Today, we celebrate Gaudete Sunday. We should take a breather from the waiting we do in Advent for the Incarnation and take a day to Rejoice. The season of Advent dates back to the fifth century. It was shortened from forty days to just four weeks in the ninth century. The Gaudate name dates back to its earliest days. It is meant for us to take time off from the hustle and bustle of preparing for Christmas to reflect and Rejoice in the many blessings we have been given. This season can become such an intense time for us, adding stress and occasionally creating overreactions to what would otherwise be considered our normal life.
Today, we wear the rose (not “pink”) vestments to emphasize that this day differs from the rest of Advent.
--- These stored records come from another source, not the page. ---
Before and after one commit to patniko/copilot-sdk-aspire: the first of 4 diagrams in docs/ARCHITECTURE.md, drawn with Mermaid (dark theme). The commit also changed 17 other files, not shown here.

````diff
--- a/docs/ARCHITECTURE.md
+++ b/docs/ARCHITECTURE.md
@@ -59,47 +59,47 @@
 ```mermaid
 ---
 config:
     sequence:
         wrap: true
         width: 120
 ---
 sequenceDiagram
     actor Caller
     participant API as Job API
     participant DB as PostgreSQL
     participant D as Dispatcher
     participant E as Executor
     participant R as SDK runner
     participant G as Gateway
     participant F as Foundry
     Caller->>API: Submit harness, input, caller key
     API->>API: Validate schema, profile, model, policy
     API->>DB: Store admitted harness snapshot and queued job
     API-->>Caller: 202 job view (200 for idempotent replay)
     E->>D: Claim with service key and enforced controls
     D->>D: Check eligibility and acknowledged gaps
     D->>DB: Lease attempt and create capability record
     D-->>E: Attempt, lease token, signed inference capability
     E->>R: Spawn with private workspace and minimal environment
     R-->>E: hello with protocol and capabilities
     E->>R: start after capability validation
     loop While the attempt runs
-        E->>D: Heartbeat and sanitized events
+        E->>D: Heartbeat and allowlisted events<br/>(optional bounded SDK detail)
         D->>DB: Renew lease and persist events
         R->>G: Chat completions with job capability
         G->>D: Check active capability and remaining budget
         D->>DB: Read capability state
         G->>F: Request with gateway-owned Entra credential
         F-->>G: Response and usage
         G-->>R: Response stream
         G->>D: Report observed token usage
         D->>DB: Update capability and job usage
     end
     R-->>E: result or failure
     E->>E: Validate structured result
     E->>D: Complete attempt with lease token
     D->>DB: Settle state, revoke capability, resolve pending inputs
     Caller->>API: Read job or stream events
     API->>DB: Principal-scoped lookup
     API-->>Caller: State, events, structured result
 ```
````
In his 2014 Gaudete Sunday homily, Pope Francis said that Gaudete Sunday is known as the “Sunday of joy,” and that instead of fretting about all they still haven’t done to prepare for Christmas, people should “think of all the good things life has given you.” And why not? After all, John was sent to us by God. His voice in the desert can still be heard today, if we listen deeply to his message of hope. The daily noise we receive from the news and from our government leaders should remain just that, simply noise. We celebrated the feast of Christ the King only a few weeks ago reminding us that Our Lord will indeed return as King. This day also reminds us to Rejoice and know that we are indeed blessed with this knowledge. Despite all our troubles and struggles, joy can be experienced even in the midst of our sadness, if we put them behind us for just a day. Today is set aside for just that purpose.
God’s blessings to all of you and your families this Advent, this Christmas, and this New Year!